September 2010

Not only do I miss Lisa, I miss US…She was my companion, my answer to the children leaving home – my Friday and Saturday nights and New Year’s Eve.

And now, my biggest fear, loneliness, stares me in the face – and for now, my biggest fear is winning.

September 2011

Today I began to see the sun again.  And today, I cranked open the car windows, all four of them, and the sunroof, and turned the volume of my stereo as loud as it would go, and I sang with all my might.  A woman with big hair in the car next to me looked my way – I’m sure she thought, “What’s up with that guy?”

And I thought of Lisa – but they were happy thoughts.  Thoughts of her cracking up when I sang all the words to rap songs on the way to Target.  Thoughts of her singing in the passenger seat not knowing that I was hanging on every word.  And I didn’t cry.  And I could breath again.

My grief counselor lost her husband many years ago.  She told me that there would come a time when I didn’t think of Lisa every day.  She was wrong.  Not one goes by without her face appearing in my mind.  Perhaps I’m reminded by a song or by an expression of hers now being donned by one of the girls.  Often I think of her right before I go to sleep – her side of the bed empty.

It doesn’t bother me to think of her each day.  I actually find it sort of comforting.  So I’ll not fight the memories; most are so very good.  I’ll be thankful for our time and thankful for my growth. 

I think the life I’m building has room for those reflections.

Previous Post
Leave a comment


  1. Francie Reding

     /  September 2, 2012

    Crazy…I thought about her on this Friday night.
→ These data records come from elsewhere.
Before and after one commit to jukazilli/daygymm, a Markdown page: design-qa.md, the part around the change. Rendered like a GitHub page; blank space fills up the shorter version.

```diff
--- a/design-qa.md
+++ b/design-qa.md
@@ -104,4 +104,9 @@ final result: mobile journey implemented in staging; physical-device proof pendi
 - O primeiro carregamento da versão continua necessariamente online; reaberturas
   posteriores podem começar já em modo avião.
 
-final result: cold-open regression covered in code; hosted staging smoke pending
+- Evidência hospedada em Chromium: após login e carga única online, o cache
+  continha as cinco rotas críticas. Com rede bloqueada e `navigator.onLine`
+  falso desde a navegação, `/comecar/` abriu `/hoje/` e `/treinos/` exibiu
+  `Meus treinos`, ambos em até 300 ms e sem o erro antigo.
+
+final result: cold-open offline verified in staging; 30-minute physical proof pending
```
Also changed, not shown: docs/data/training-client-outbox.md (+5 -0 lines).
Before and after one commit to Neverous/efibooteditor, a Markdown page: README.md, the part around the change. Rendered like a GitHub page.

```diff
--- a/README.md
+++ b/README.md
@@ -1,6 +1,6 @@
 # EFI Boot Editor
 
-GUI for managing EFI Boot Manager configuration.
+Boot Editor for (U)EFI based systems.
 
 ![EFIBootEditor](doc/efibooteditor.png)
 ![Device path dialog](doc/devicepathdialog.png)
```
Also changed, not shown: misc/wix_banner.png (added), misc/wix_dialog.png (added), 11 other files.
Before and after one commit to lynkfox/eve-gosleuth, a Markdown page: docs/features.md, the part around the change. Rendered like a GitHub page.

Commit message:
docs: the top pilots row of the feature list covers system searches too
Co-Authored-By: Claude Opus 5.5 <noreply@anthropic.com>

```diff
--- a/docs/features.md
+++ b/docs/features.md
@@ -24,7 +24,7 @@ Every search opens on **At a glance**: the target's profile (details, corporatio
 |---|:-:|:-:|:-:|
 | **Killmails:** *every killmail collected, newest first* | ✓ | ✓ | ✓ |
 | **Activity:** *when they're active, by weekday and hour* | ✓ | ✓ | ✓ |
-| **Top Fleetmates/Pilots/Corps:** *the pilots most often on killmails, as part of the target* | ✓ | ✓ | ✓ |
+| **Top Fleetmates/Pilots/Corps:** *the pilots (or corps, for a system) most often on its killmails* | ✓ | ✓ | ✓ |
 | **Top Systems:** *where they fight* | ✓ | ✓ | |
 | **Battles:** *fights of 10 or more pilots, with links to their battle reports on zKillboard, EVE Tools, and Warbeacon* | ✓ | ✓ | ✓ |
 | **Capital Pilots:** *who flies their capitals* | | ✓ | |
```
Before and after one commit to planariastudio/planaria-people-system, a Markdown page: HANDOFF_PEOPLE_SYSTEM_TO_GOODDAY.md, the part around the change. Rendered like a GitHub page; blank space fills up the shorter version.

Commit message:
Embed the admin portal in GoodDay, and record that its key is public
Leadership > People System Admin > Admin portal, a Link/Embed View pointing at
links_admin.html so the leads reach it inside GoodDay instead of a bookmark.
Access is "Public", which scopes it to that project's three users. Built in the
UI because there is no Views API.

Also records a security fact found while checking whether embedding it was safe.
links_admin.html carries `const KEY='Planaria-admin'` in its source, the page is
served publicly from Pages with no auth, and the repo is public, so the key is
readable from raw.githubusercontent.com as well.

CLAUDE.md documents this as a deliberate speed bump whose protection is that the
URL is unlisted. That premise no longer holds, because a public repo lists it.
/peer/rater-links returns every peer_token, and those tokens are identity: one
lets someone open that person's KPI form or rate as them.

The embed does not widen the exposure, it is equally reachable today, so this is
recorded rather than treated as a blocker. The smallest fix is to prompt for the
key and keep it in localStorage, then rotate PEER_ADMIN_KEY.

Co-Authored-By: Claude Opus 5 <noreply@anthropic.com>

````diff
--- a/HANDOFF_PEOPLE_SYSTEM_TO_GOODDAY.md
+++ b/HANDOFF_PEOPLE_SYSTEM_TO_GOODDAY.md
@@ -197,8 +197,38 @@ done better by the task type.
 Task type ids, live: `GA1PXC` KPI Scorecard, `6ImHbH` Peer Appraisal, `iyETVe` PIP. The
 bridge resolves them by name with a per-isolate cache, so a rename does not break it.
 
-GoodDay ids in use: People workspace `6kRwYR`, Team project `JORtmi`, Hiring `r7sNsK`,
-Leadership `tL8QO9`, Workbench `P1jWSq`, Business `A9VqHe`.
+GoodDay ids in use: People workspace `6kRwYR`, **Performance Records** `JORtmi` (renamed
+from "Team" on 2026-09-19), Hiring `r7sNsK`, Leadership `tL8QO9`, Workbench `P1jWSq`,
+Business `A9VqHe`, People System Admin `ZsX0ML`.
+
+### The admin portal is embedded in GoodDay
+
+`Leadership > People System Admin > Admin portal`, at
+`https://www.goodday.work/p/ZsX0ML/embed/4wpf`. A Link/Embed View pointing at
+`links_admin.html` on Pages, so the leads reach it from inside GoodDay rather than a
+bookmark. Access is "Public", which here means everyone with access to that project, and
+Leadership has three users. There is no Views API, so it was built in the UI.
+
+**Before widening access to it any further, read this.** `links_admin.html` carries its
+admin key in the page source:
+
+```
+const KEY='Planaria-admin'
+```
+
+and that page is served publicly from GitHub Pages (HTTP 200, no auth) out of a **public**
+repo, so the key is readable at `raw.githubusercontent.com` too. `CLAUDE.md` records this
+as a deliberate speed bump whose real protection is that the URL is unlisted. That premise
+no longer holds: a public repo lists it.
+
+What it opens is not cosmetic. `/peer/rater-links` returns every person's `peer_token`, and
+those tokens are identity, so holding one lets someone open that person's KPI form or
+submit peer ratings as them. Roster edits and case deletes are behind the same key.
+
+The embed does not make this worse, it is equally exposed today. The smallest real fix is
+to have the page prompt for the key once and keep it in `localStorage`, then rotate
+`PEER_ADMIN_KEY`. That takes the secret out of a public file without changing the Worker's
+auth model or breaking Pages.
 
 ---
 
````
It’s such a stupid anniversary to remember, but I do. I remember her call: she told me while I stood in the grass watching a high school football game. Kids running around me. The pep band pitifully trying to sound awesome. Everyone near me cheering. And my friend telling me she had cancer like it was a normal, everyday conversation we had. And she said, “It’ll be ok” while I tried to find the right words.

  2. Hang in there Danny! We’re all praying for you and some peace. I can’t begin to imagine what you are going through but for your posts. I can’t imagine what it would be like without Eddie in my life everyday! You are a very strong person and Lisa would be very proud of you I’m sure!!

  3. It’s good to have those memories, and it’s ok to feel the sadness sometimes. Not to mention, your girls are probably three of the best memories you have of Lisa.

  4. Aunt Susan

     /  September 3, 2012

    I reads this before I saw you and wanted to talk to you about it, but the time didn’t offer it’s self. Remember grief is very fluid, and we move back and forth in stages and there is no time line. There will be a day when you won’t think of her, but when you do it will be with a smile or a laugh. Your grief counselor was right, it just takes time for all of us.

  5. Mom

     /  September 3, 2012

    You know we thought of you today, son. I knew you would be busy. Remember…we love you and are proud of how far you have come. It’s ok to think of her this weekend. We did too. Funny, I’ve run accross several pictures of her this weekend that have struck me as odd because it doesn’t happen on a regular basis. We still love her. We always will.

  6. Touches my heart, the words you write in memory of your wife. What a wonderful relationship. You set the bar high for love. It’s good.


Leave a Reply

Fill in your details below or click an icon to log in: Logo

You are commenting using your account. Log Out /  Change )

Twitter picture

You are commenting using your Twitter account. Log Out /  Change )

Facebook photo

You are commenting using your Facebook account. Log Out /  Change )

Connecting to %s

  • Tanner Tweets

  • Enter your email address to subscribe to this blog and receive notifications of new posts by email.

    Join 11,921 other followers
  • Past Posts

  • Contact Us

%d bloggers like this: